Without naming Tesco, Unilever’s chief financial officer has said that he expects the price dispute between the two that has caused dozens of its household brands to be pulled from stores to be settled “really quickly”.
Speaking to analysts this morning (13 October) on the company’s quarterly earnings call, the FMCG firm's financial chief Graeme Pitkethly explained that price increases to offset its own higher costs due to the drop in sterling are a normal part of doing business. His business had demanded Tesco raise prices to help it cover a spike in outlays post-Brexit but the grocer refused and consequently pulled products like Marmite and Dove fom its site and shelves.
Pitkethly declined to comment specifically about the row with Tesco that has garnered much media attention over the last 12 hours, but downplayed any suggestion that it would have a major impact on customers in the long-term.
“We care deeply about the customer affordability of our brands,” he explained, before suggesting that the proposed price increases were “substantially” less than it would need to fully cover its own costs. Pitkethly assured those on the call that Unilever is “confident that this situation [between Tesco] will be resolved really quickly.”
This isn’t the first time that Tesco has been at odd with a major supplier and felt forced to pull their products. Previous reports have suggested it has an uneasy relationship with Coke, as seen last year when it scrapped 25 variants of Schweppes last year after the soft drinks giant request its products be sold at higher prices.
As supermarkets attempt to control how far they fall into the price war with discount chains, then disputes with suppliers are inevitable if they are to rebuild margins.
Tesco's dispute with Unilever, while interesting in its own right, also raises broader questions about the outlook for supermarket pricing, opined Catherine Shuttleworh, founder of retail agency Savvy Marketing.
“It is worth pointing out that this is the time of year when brands and supermarkets are deep in price negotiations. Unilever will certainly not be the only brand owner that is having challenging discussions with leading supermarkets, and we expect other grocery manufacturers will be seeking to increase their wholesale prices too. What is unusual about this case is that it is being played out on the front pages.
"From Tesco's perspective, it is understandable why it is taking a firm position. First, it has invested heavily in price over the past 18 months or so. Shopper perceptions of Tesco's prices have improved and the retailer will be determined not to undo that work. Second, Tesco is likely to hold the view that the grocery retail market is highly competitive, with margins already thin. It is having to contend with discounters' expansion and the high likelihood that Asda will become increasingly aggressive on price. Tesco will have a fair idea of what impact that will have on its own margin, and few are better qualified than Dave Lewis to know what the effect might be on Unilever's.

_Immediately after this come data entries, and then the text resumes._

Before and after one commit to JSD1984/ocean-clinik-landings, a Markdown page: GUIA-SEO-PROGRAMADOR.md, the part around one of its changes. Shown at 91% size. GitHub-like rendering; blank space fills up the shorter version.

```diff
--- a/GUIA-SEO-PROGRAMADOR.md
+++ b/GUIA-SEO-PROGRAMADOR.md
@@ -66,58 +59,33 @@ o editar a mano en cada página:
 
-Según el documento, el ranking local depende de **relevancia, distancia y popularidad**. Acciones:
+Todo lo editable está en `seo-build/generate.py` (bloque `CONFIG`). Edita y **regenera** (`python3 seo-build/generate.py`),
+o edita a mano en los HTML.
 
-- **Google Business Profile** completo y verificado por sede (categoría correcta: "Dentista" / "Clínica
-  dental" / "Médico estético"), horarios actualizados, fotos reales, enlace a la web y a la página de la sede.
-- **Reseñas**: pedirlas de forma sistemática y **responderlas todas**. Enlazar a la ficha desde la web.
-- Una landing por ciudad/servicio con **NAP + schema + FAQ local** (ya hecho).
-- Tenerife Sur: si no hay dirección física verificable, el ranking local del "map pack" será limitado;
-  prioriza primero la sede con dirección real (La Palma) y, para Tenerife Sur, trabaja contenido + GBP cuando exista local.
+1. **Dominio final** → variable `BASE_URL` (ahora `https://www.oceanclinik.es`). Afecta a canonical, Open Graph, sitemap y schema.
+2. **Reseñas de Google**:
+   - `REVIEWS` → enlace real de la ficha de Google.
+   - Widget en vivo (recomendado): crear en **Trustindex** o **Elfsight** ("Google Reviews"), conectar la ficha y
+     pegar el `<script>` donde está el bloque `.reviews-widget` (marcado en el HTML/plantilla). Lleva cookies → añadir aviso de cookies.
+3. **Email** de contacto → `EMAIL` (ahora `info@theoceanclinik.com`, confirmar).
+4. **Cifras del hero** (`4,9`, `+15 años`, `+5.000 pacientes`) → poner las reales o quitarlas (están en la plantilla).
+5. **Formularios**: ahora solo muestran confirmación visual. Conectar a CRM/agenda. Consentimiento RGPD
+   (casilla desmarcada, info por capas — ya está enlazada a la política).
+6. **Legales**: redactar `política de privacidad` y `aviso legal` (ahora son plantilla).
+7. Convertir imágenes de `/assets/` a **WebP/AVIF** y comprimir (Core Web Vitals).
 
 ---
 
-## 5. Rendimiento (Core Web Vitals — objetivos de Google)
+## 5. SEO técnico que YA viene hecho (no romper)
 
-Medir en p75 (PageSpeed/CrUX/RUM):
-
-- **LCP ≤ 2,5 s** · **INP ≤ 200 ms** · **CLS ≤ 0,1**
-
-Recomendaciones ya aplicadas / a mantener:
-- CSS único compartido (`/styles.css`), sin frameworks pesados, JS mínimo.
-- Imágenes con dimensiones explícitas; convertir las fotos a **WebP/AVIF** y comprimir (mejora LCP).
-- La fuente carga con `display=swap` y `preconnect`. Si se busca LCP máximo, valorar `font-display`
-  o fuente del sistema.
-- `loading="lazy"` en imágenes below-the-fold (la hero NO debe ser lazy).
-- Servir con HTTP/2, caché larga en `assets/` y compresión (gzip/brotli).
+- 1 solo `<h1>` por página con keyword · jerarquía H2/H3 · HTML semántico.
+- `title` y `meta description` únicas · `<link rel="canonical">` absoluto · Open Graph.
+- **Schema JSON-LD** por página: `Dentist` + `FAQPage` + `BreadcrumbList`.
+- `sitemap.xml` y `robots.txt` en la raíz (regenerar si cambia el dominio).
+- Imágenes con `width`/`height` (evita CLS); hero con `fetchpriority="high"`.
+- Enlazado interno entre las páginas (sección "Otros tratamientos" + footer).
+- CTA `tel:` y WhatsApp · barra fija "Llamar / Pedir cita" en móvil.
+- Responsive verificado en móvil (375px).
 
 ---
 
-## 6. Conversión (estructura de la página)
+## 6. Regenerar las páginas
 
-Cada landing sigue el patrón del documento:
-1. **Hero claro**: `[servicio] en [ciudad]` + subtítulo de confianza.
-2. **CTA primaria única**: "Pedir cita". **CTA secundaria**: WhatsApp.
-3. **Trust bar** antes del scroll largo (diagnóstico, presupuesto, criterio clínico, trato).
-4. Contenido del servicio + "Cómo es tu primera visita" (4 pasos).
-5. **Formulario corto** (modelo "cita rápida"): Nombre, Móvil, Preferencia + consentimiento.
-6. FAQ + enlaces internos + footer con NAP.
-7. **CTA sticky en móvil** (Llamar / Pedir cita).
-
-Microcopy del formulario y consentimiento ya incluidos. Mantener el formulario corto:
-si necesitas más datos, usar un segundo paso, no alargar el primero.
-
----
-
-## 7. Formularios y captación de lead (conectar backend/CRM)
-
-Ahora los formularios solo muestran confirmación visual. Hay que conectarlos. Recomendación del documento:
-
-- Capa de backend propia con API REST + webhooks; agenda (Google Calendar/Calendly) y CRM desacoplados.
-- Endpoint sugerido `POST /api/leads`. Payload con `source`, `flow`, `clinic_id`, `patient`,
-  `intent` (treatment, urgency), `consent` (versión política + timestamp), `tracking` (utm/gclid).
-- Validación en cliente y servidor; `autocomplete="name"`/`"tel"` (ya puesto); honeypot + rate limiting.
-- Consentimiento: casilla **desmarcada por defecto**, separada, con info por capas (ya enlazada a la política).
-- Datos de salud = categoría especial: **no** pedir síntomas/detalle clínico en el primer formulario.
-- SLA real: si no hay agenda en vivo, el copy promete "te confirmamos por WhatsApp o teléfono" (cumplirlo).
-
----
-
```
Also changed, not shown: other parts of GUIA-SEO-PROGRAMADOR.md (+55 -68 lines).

Unilever's defense of its stance in the row Tesco were made as Pitkethly shed light on how the business would offset a “high single digit decline” in Europe, where the UK accounts for less than 5% of its global business. As it is in its other markets, Unilever is trying to offset volume declines with higher prices, which helped it post a third quarter sales growth of 3.2%, down from the 5.7% in the same period last year.